Jurassic Ocean Crust Magnetic Survey: 2011 Expedition in the Pacific

The R/V Thomas G. Thompson left Honolulu on November 5, 2011 heading toward the Western Pacific. This expedition journal was written by cruise participants and uploaded about once per weekday, depending on internet availability.

November 28, 2011: Wake, Work, Try to Sleep, Repeat

“Where do you live?” On the R/V Thomas G. Thompson, this question does not refer to your current residence, mailing address, or hometown; it refers to your berthing area (living space) on the ship and/or cabin number. Generally it is most frequently asked in the early morning shifts when one or more watchstanders is missing and needs a reminder to wake up.

Ashley, Tom, and Steve look at five screens of real-time geophysical data they try to keep track of as Watchstanders.

Not Facebook (Credit: Will Koeppen)

There are eight geophysics watchstanders for this cruise and all are students and post-graduates. We each carry out two four-hour shifts per day covering the full twenty four hours. Some shifts are harder to adjust to than others, but they all allow us eight hours between shifts to sleep or do other things. The shifts are broken up into three slots, 12–4, 4–8, and 8–12. I was assigned the 8–12 slot, which means that I work the 8 a.m. to noon and 8 p.m. to midnight shifts, which are pretty easy to adjust to. Other watchstanders were not so fortunate, but everyone seems to have adjusted well and for the most part arrive to their shifts on time and chipper. We only have four-hour shifts because each shift involves monitoring various computer screens displaying the geophysical data being collected. Four hours at a time is probably the threshold for holding a watchstander’s attention to ten computer screens. Most of us probably spend a significantly longer time staring at television and computer screens at home, but monitoring geophysical data collection is much more arduous and far less comedic than spending seven hours on Reddit.

Sea level is at the lab window's level, seen through portholes. But our berths are one level down, completely below the water until we hit large waves.

At least the lab is above sea level
(Credit: Will Koeppen)

Most tasks on a moving research vessel are far more challenging than their terrestrial counterparts, especially during large swells. For example, soup is not my favorite choice at meal times due to the complex movements required to obtain the soup and carry it successfully to a table while the ship pitches and rolls. Walking around the ship during rough weather can also be both amusing and depressing, and most people walking around the ship during a storm look like intoxicated toddlers. Going up a flight of stairs you might feel weightlessness, followed by the feeling of carrying a bag of bricks on your back, usually one after the other, an intriguing and sometimes frightening sensation.

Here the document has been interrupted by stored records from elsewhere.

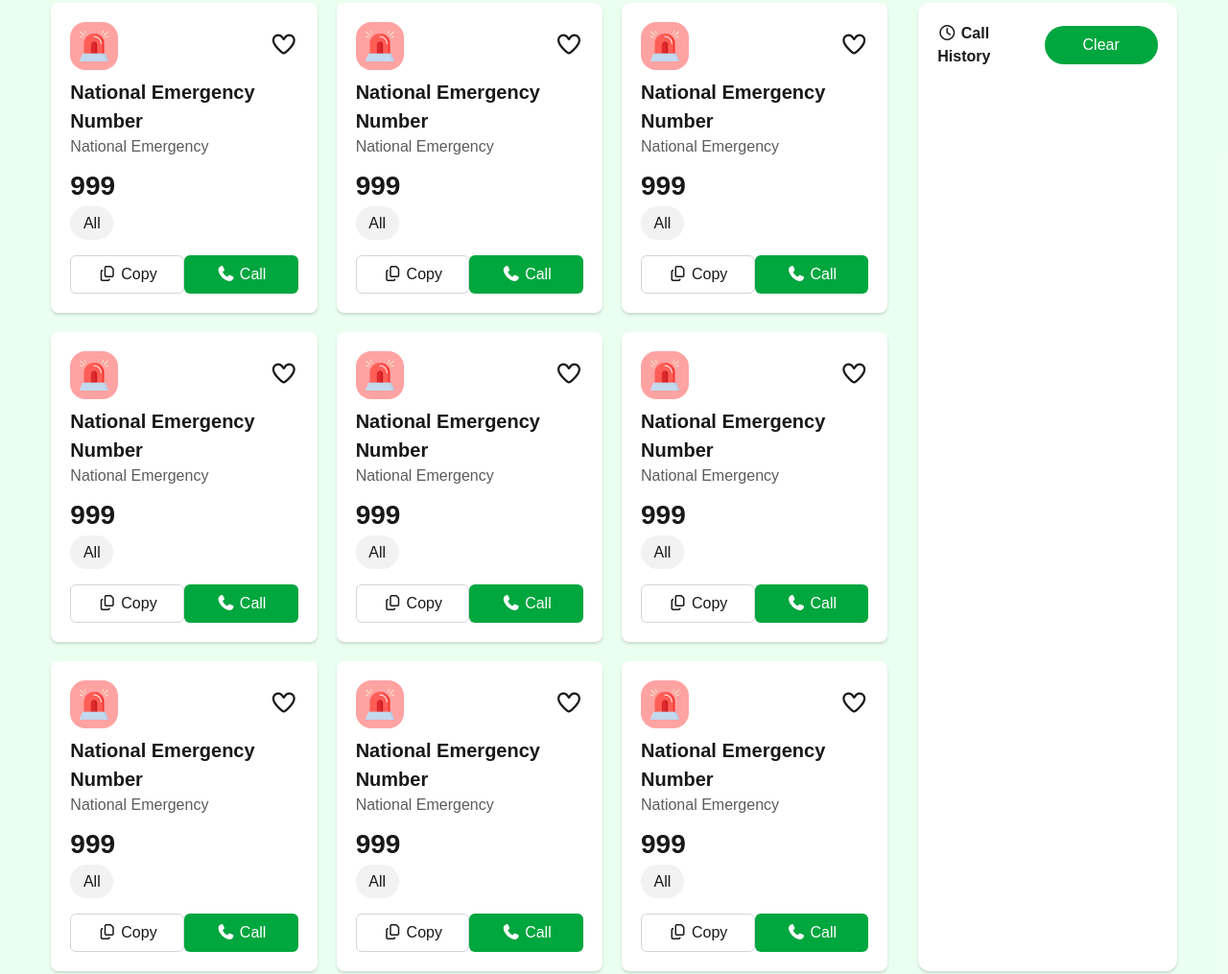
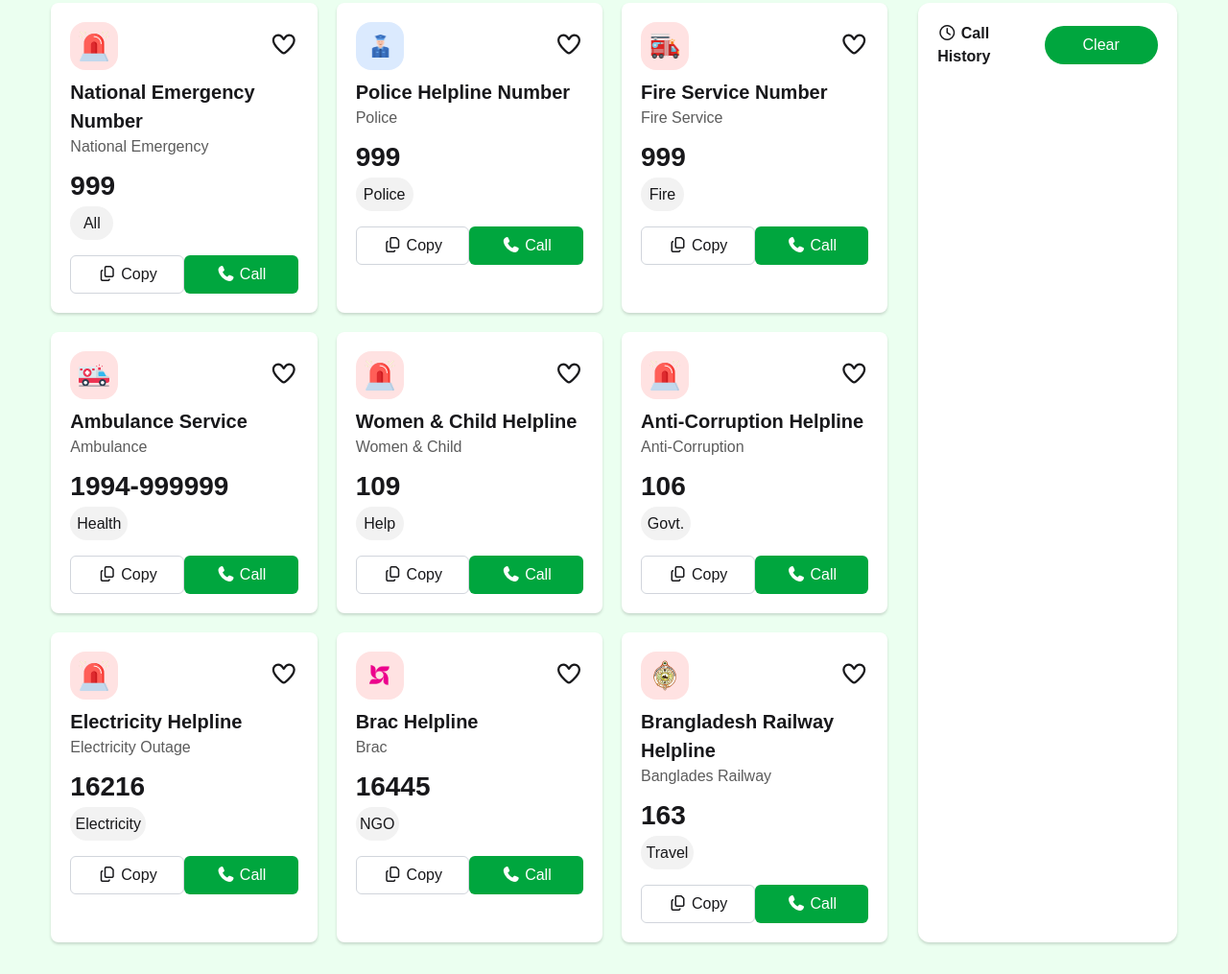
Before and after one commit to mdNurAman/Emerygency-Directory, a plain HTML site: page index.html in a window 1280 px wide. Shown: the part 345-1360 px from the top of the page at 96% size. Drawn offline with nearby package versions, Linux system fonts and the light colour scheme; a web font is replaced by a local one.

Commit message:
Updated Title logo phone number

```diff
--- a/index.html
+++ b/index.html
@@ -77,7 +77,7 @@
                         <!-- card 1 -->
                         <div class="card p-5 bg-white shadow-[0_2px_3px_0_rgba(0,0,0,0.15)]">
                             <div class="flex justify-between items-center">
-                                <div class="bg-red-300 rounded-2xl w-[50px] h-[50px] flex items-center justify-center">
+                                <div class="bg-red-100 rounded-2xl w-[50px] h-[50px] flex items-center justify-center">
                                     <img src="./assets/emergency.png" class="w-[32px] h-[32px]" alt="">
                                 </div>
                                 <p class="">
@@ -106,20 +106,20 @@
                         <!-- card 2 -->
                         <div class="card p-5 bg-white shadow-[0_2px_3px_0_rgba(0,0,0,0.15)]">
                             <div class="flex justify-between items-center">
-                                <div class="bg-red-300 rounded-2xl w-[50px] h-[50px] flex items-center justify-center">
-                                    <img src="./assets/emergency.png" class="w-[32px] h-[32px]" alt="">
+                                <div class="bg-blue-100 rounded-2xl w-[50px] h-[50px] flex items-center justify-center">
+                                    <img src="./assets/police.png" class="w-[32px] h-[32px]" alt="">
                                 </div>
                                 <p class="">
                                     <i id="heart-icon" class="fa-regular fa-heart text-2xl"></i>
                                 </p>
                             </div>
                             <h1 id="card-title" class="font-bold text-[20px] mt-2">
-                                National Emergency Number
+                                Police Helpline Number
                             </h1>
-                            <p class="text-[#5C5C5C]">National Emergency</p>
+                            <p class="text-[#5C5C5C]">Police</p>
                             <h1 id="phone-number" class="font-bold text-[28px] mt-2">999</h1>
-                            <div class="w-[45px] h-[35px] rounded-[50px] bg-[#F2F2F2] flex justify-center items-center">
-                                <h2>All</h2>
+                            <div class="w-[60px] h-[35px] rounded-[50px] bg-[#F2F2F2] flex justify-center items-center">
+                                <h2>Police</h2>
                             </div>
                             <div class="mt-4 flex justify-between">
                                 <button class="w-[140px] h-[40px] border-1 border-gray-300 text-center rounded-md hover:bg-green-700 hover:text-white">
@@ -135,20 +135,20 @@
                         <!-- card 3 -->
                         <div class="card p-5 bg-white shadow-[0_2px_3px_0_rgba(0,0,0,0.15)]">
                             <div class="flex justify-between items-center">
-                                <div class="bg-red-300 rounded-2xl w-[50px] h-[50px] flex items-center justify-center">
-                                    <img src="./assets/emergency.png" class="w-[32px] h-[32px]" alt="">
+                                <div class="bg-red-100 rounded-2xl w-[50px] h-[50px] flex items-center justify-center">
+                                    <img src="./assets/fire-service.png" class="w-[32px] h-[32px]" alt="">
                                 </div>
                                 <p class="">
                                     <i id="heart-icon" class="fa-regular fa-heart text-2xl"></i>
                                 </p>
                             </div>
                             <h1 id="card-title" class="font-bold text-[20px] mt-2">
-                                National Emergency Number
+                                Fire Service Number
                             </h1>
-                            <p class="text-[#5C5C5C]">National Emergency</p>
+                            <p class="text-[#5C5C5C]">Fire Service</p>
                             <h1 id="phone-number" class="font-bold text-[28px] mt-2">999</h1>
                             <div class="w-[45px] h-[35px] rounded-[50px] bg-[#F2F2F2] flex justify-center items-center">
-                                <h2>All</h2>
+                                <h2>Fire</h2>
                             </div>
                             <div class="mt-4 flex justify-between">
                                 <button class="w-[140px] h-[40px] border-1 border-gray-300 text-center rounded-md hover:bg-green-700 hover:text-white">
@@ -164,20 +164,20 @@
                         <!-- card 4 -->
                         <div class="card p-5 bg-white shadow-[0_2px_3px_0_rgba(0,0,0,0.15)]">
                             <div class="flex justify-between items-center">
-                                <div class="bg-red-300 rounded-2xl w-[50px] h-[50px] flex items-center justify-center">
-                                    <img src="./assets/emergency.png" class="w-[32px] h-[32px]" alt="">
+                                <div class="bg-red-100 rounded-2xl w-[50px] h-[50px] flex items-center justify-center">
+                                    <img src="./assets/ambulance.png" class="w-[32px] h-[32px]" alt="">
                                 </div>
                                 <p class="">
                                     <i id="heart-icon" class="fa-regular fa-heart text-2xl"></i>
                                 </p>
                             </div>
                             <h1 id="card-title" class="font-bold text-[20px] mt-2">
-                                National Emergency Number
+                                Ambulance Service
                             </h1>
-                            <p class="text-[#5C5C5C]">National Emergency</p>
-                            <h1 id="phone-number" class="font-bold text-[28px] mt-2">999</h1>
-                            <div class="w-[45px] h-[35px] rounded-[50px] bg-[#F2F2F2] flex justify-center items-center">
-                                <h2>All</h2>
+                            <p class="text-[#5C5C5C]">Ambulance</p>
+                            <h1 id="phone-number" class="font-bold text-[28px] mt-2">1994-999999</h1>
+                            <div class="w-[60px] h-[35px] rounded-[50px] bg-[#F2F2F2] flex justify-center items-center">
+                                <h2>Health</h2>
                             </div>
                             <div class="mt-4 flex justify-between">
                                 <button class="w-[140px] h-[40px] border-1 border-gray-300 text-center rounded-md hover:bg-green-700 hover:text-white">
@@ -193,7 +193,7 @@
                         <!-- card 5 -->
                         <div class="card p-5 bg-white shadow-[0_2px_3px_0_rgba(0,0,0,0.15)]">
                             <div class="flex justify-between items-center">
-                                <div class="bg-red-300 rounded-2xl w-[50px] h-[50px] flex items-center justify-center">
+                                <div class="bg-red-100 rounded-2xl w-[50px] h-[50px] flex items-center justify-center">
                                     <img src="./assets/emergency.png" class="w-[32px] h-[32px]" alt="">
                                 </div>
                                 <p class="">
@@ -201,12 +201,12 @@
                                 </p>
                             </div>
                             <h1 id="card-title" class="font-bold text-[20px] mt-2">
-                                National Emergency Number
+                                Women & Child Helpline
                             </h1>
-                            <p class="text-[#5C5C5C]">National Emergency</p>
-                            <h1 id="phone-number" class="font-bold text-[28px] mt-2">999</h1>
-                            <div class="w-[45px] h-[35px] rounded-[50px] bg-[#F2F2F2] flex justify-center items-center">
-                                <h2>All</h2>
+                            <p class="text-[#5C5C5C]">Women & Child</p>
+                            <h1 id="phone-number" class="font-bold text-[28px] mt-2">109</h1>
+                            <div class="w-[50px] h-[35px] rounded-[50px] bg-[#F2F2F2] flex justify-center items-center">
+                                <h2>Help</h2>
                             </div>
                             <div class="mt-4 flex justify-between">
                                 <button class="w-[140px] h-[40px] border-1 border-gray-300 text-center rounded-md hover:bg-green-700 hover:text-white">
@@ -222,7 +222,7 @@
                         <!-- card 6 -->
                         <div class="card p-5 bg-white shadow-[0_2px_3px_0_rgba(0,0,0,0.15)]">
                             <div class="flex justify-between items-center">
-                                <div class="bg-red-300 rounded-2xl w-[50px] h-[50px] flex items-center justify-center">
+                                <div class="bg-red-100 rounded-2xl w-[50px] h-[50px] flex items-center justify-center">
                                     <img src="./assets/emergency.png" class="w-[32px] h-[32px]" alt="">
                                 </div>
                                 <p class="">
@@ -230,12 +230,12 @@
                                 </p>
                             </div>
                             <h1 id="card-title" class="font-bold text-[20px] mt-2">
-                                National Emergency Number
+                                Anti-Corruption Helpline
                             </h1>
-                            <p class="text-[#5C5C5C]">National Emergency</p>
-                            <h1 id="phone-number" class="font-bold text-[28px] mt-2">999</h1>
-                            <div class="w-[45px] h-[35px] rounded-[50px] bg-[#F2F2F2] flex justify-center items-center">
-                                <h2>All</h2>
+                            <p class="text-[#5C5C5C]">Anti-Corruption</p>
+                            <h1 id="phone-number" class="font-bold text-[28px] mt-2">106</h1>
+                            <div class="w-[52px] h-[35px] rounded-[50px] bg-[#F2F2F2] flex justify-center items-center">
+                                <h2>Govt.</h2>
                             </div>
                             <div class="mt-4 flex justify-between">
                                 <button class="w-[140px] h-[40px] border-1 border-gray-300 text-center rounded-md hover:bg-green-700 hover:text-white">
@@ -251,7 +251,7 @@
                         <!-- card 7 -->
                         <div class="card p-5 bg-white shadow-[0_2px_3px_0_rgba(0,0,0,0.15)]">
                             <div class="flex justify-between items-center">
-                                <div class="bg-red-300 rounded-2xl w-[50px] h-[50px] flex items-center justify-center">
+                                <div class="bg-red-100 rounded-2xl w-[50px] h-[50px] flex items-center justify-center">
                                     <img src="./assets/emergency.png" class="w-[32px] h-[32px]" alt="">
                                 </div>
                                 <p class="">
@@ -259,12 +259,12 @@
                                 </p>
                             </div>
                             <h1 id="card-title" class="font-bold text-[20px] mt-2">
-                                National Emergency Number
+                                Electricity Helpline
                             </h1>
-                            <p class="text-[#5C5C5C]">National Emergency</p>
-                            <h1 id="phone-number" class="font-bold text-[28px] mt-2">999</h1>
-                            <div class="w-[45px] h-[35px] rounded-[50px] bg-[#F2F2F2] flex justify-center items-center">
-                                <h2>All</h2>
+                            <p class="text-[#5C5C5C]">Electricity Outage</p>
+                            <h1 id="phone-number" class="font-bold text-[28px] mt-2">16216</h1>
+                            <div class="w-[79px] h-[35px] rounded-[50px] bg-[#F2F2F2] flex justify-center items-center">
+                                <h2>Electricity</h2>
                             </div>
                             <div class="mt-4 flex justify-between">
                                 <button class="w-[140px] h-[40px] border-1 border-gray-300 text-center rounded-md hover:bg-green-700 hover:text-white">
@@ -280,20 +280,20 @@
                         <!-- card 8 -->
                         <div class="card p-5 bg-white shadow-[0_2px_3px_0_rgba(0,0,0,0.15)]">
                             <div class="flex justify-between items-center">
-                                <div class="bg-red-300 rounded-2xl w-[50px] h-[50px] flex items-center justify-center">
-                                    <img src="./assets/emergency.png" class="w-[32px] h-[32px]" alt="">
+                                <div class="bg-red-100 rounded-2xl w-[50px] h-[50px] flex items-center justify-center">
+                                    <img src="./assets/brac.png" class="w-[32px] h-[32px]" alt="">
                                 </div>
                                 <p class="">
                                     <i id="heart-icon" class="fa-regular fa-heart text-2xl"></i>
                                 </p>
                             </div>
                             <h1 id="card-title" class="font-bold text-[20px] mt-2">
-                                National Emergency Number
+                                Brac Helpline
                             </h1>
-                            <p class="text-[#5C5C5C]">National Emergency</p>
-                            <h1 id="phone-number" class="font-bold text-[28px] mt-2">999</h1>
+                            <p class="text-[#5C5C5C]">Brac</p>
+                            <h1 id="phone-number" class="font-bold text-[28px] mt-2">16445</h1>
                             <div class="w-[45px] h-[35px] rounded-[50px] bg-[#F2F2F2] flex justify-center items-center">
-                                <h2>All</h2>
+                                <h2>NGO</h2>
                             </div>
                             <div class="mt-4 flex justify-between">
                                 <button class="w-[140px] h-[40px] border-1 border-gray-300 text-center rounded-md hover:bg-green-700 hover:text-white">
@@ -309,20 +309,20 @@
                         <!-- card 9 -->
                         <div class="card p-5 bg-white shadow-[0_2px_3px_0_rgba(0,0,0,0.15)]">
                             <div class="flex justify-between items-center">
-                                <div class="bg-red-300 rounded-2xl w-[50px] h-[50px] flex items-center justify-center">
-                                    <img src="./assets/emergency.png" class="w-[32px] h-[32px]" alt="">
+                                <div class="bg-red-100 rounded-2xl w-[50px] h-[50px] flex items-center justify-center">
+                                    <img src="./assets/Bangladesh-Railway.png" class="w-[32px] h-[32px]" alt="">
                                 </div>
                                 <p class="">
                                     <i id="heart-icon" class="fa-regular fa-heart text-2xl"></i>
                                 </p>
                             </div>
                             <h1 id="card-title" class="font-bold text-[20px] mt-2">
-                                National Emergency Number
+                                Brangladesh Railway Helpline
                             </h1>
-                            <p class="text-[#5C5C5C]">National Emergency</p>
-                            <h1 id="phone-number" class="font-bold text-[28px] mt-2">999</h1>
-                            <div class="w-[45px] h-[35px] rounded-[50px] bg-[#F2F2F2] flex justify-center items-center">
-                                <h2>All</h2>
+                            <p class="text-[#5C5C5C]">Banglades Railway</p>
+                            <h1 id="phone-number" class="font-bold text-[28px] mt-2">163</h1>
+                            <div class="w-[55px] h-[35px] rounded-[50px] bg-[#F2F2F2] flex justify-center items-center">
+                                <h2>Travel</h2>
                             </div>
                             <div class="mt-4 flex justify-between">
                                 <button class="w-[140px] h-[40px] border-1 border-gray-300 text-center rounded-md hover:bg-green-700 hover:text-white">
```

Most watchstanders try to get some sleep after their second shift of the day. In general, the amount of good sleep one is able to obtain is governed by the location of your cabin, your shift schedule, light emitting items within the room, the mattress and room temperature, how light of a sleeper you are, and your roommate. Many of the science party stays in the berthing area in the low and forward part of the ship situated below the main lab. In this area, the ship’s engine noise is more apparent than above in the labs and crews' quarters. The Thompson's main engines are specialized Z-drive thrusters, which are relatively quiet, but my cabin is next to the ship’s secondary bow thruster, a loud engine used to add side-to-side maneuverability to the Thompson. It always seems to turn on as I'm trying to fall asleep, but with some earplugs and/or a music-playing device it is tolerable. The mattresses on the Thompson are actually quite comfortable, and their soft foam accommodates you as you are being pushed down into the mattress and then lifted up to rest lightly on top with each passing wave. I personally have a low-level of tolerance for light when trying to fall asleep and unfortunately my room has a plethora of light-emitting devices. However, this can be easily remedied by using the blackout curtains hanging around each bunk for privacy. Each cabin has its own thermostat (most are functional), and the provided linens and blankets are adequate for maintaining minimum body-heat level required for survival, unless you enjoy polar room temperatures and happen to live with a reptile.

Heavy sleeprs miss all the noises, and light sleepers become heavy sleepers.

Ashley, adjusted (Credit: Will Koeppen)

Even when the bow thruster is not operating, other noises in our cabins include rattling drawers, creaking walls, waves slapping the hull near your head, a sink with a drain that can sound like someone's using a small hammer on the pipes, and a toilet that flushes like a jet engine. In addition, each cabin berths two people, and most of us have roommates with opposing work schedules, so coming and going silently is a skill one needs to master. The general consensus seems to be that it's better to turn on a light and be quick and quiet rather than using the failing light of your non-working cellphone and stumbling into the metal furniture of the room. Overall I have adjusted to sleeping on the Thompson and am usually well-rested for my morning shift, but I am also fortunate enough to have a non-snoring, healthy, and relatively noise-free ninja for a roommate. ♦